Created in 2001, the Global Lung Cancer Coalition (GLCC) is an international group of patient organizations dedicated to supporting the needs of lung cancer patients. The GLCC is also the first truly international patient alliance to promote global understanding of the burden of lung cancer and the rights of patients to effective early detection, better treatment and supportive care. The Canadian member organizations of the GLCC are the Cancer Advocacy Coalition of Canada (www.canceradvocacy.ca), The Canadian Lung Association (www.lung.ca) and Lung Cancer Canada (www.lungcancercanada.ca).
About the Cancer Advocacy Coalition of Canada
The Cancer Advocacy Coalition of Canada (CACC) is a registered, non-profit cancer group dedicated to citizen advocacy.
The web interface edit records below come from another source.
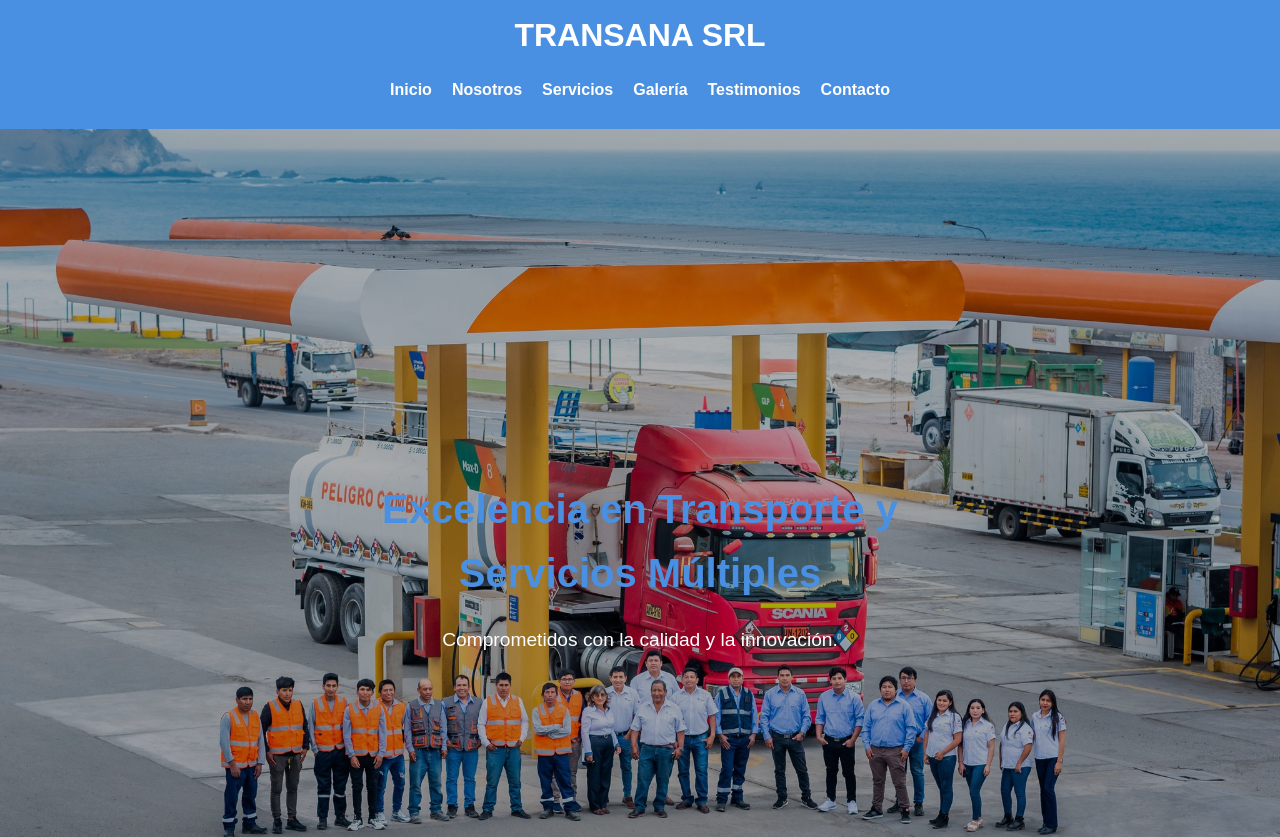
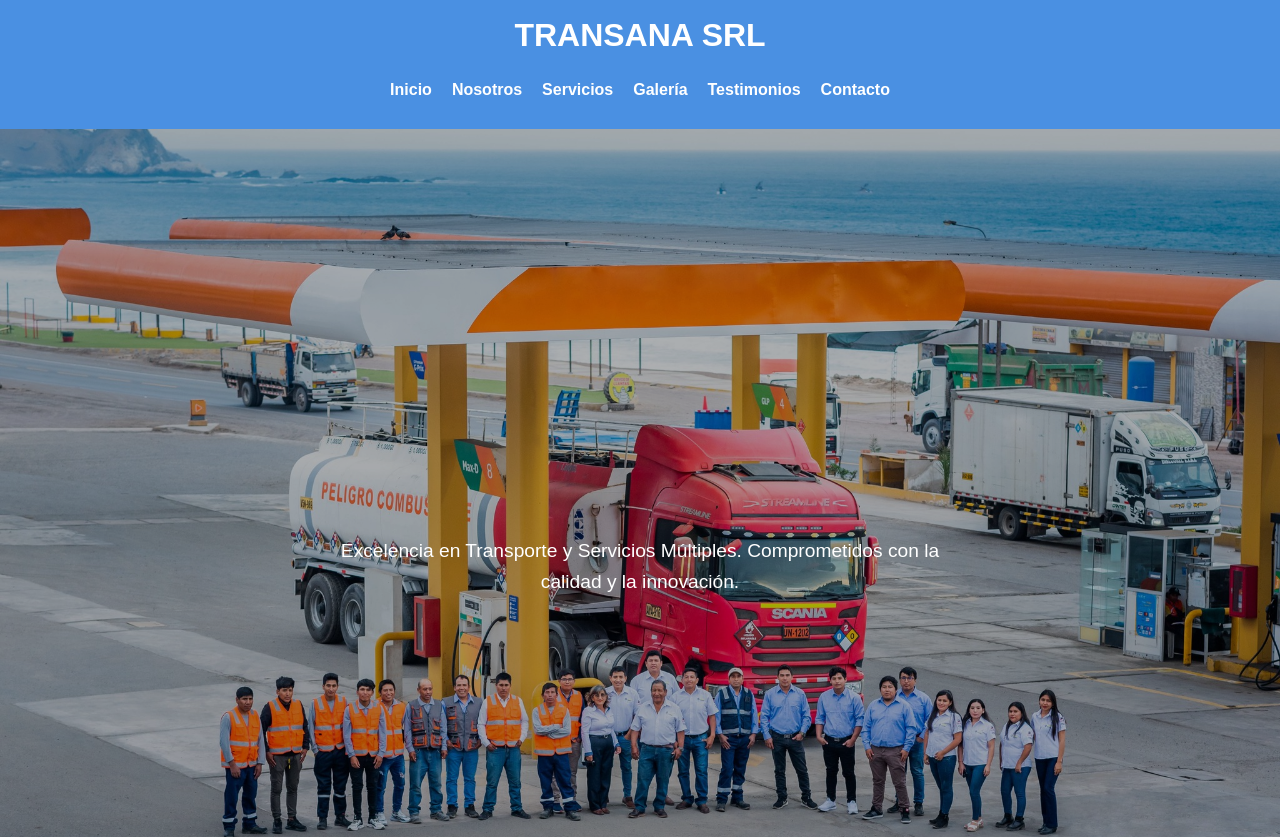
Before and after one commit to transana/transana, a plain HTML site: page index.html in a window 1280 px wide. Shown: the top 837 px of the page. Drawn offline with Linux system fonts and the light colour scheme.

Commit message:
Update index.html

```diff
--- a/index.html
+++ b/index.html
@@ -26,8 +26,8 @@
     <div class="banner">
         <img src="banner.jpg" alt="Banner de TRANSANA SRL" class="banner-image">
         <div class="banner-text">
-            <h2>Excelencia en Transporte y Servicios Múltiples</h2>
-            <p>Comprometidos con la calidad y la innovación.</p>
+            <h2></h2>
+            <p>Excelencia en Transporte y Servicios Múltiples. Comprometidos con la calidad y la innovación.</p>
         </div>
     </div>
 
```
The CACC operates on unrestricted grants based on guidelines that ensure the organization's autonomy.
About Lung Cancer Canada
Established in 2002, Lung Cancer Canada remains the only organization in the country that is sole dedicated to the support and education of those affected by lung cancer and their families, and to raising awareness about lung cancer nationwide.
Our mission is to increase awareness about lung cancer, support patients living with lung cancer and the individuals who care for them and provide educational resources to lung cancer patients, their family members and health care professionals.
About The Canadian Lung Association
Established in 1900, The Canadian Lung Association is one of Canada's oldest and most respected health charities, and the leading national organization for science-based information, research, education, support programs, and advocacy on lung health issues.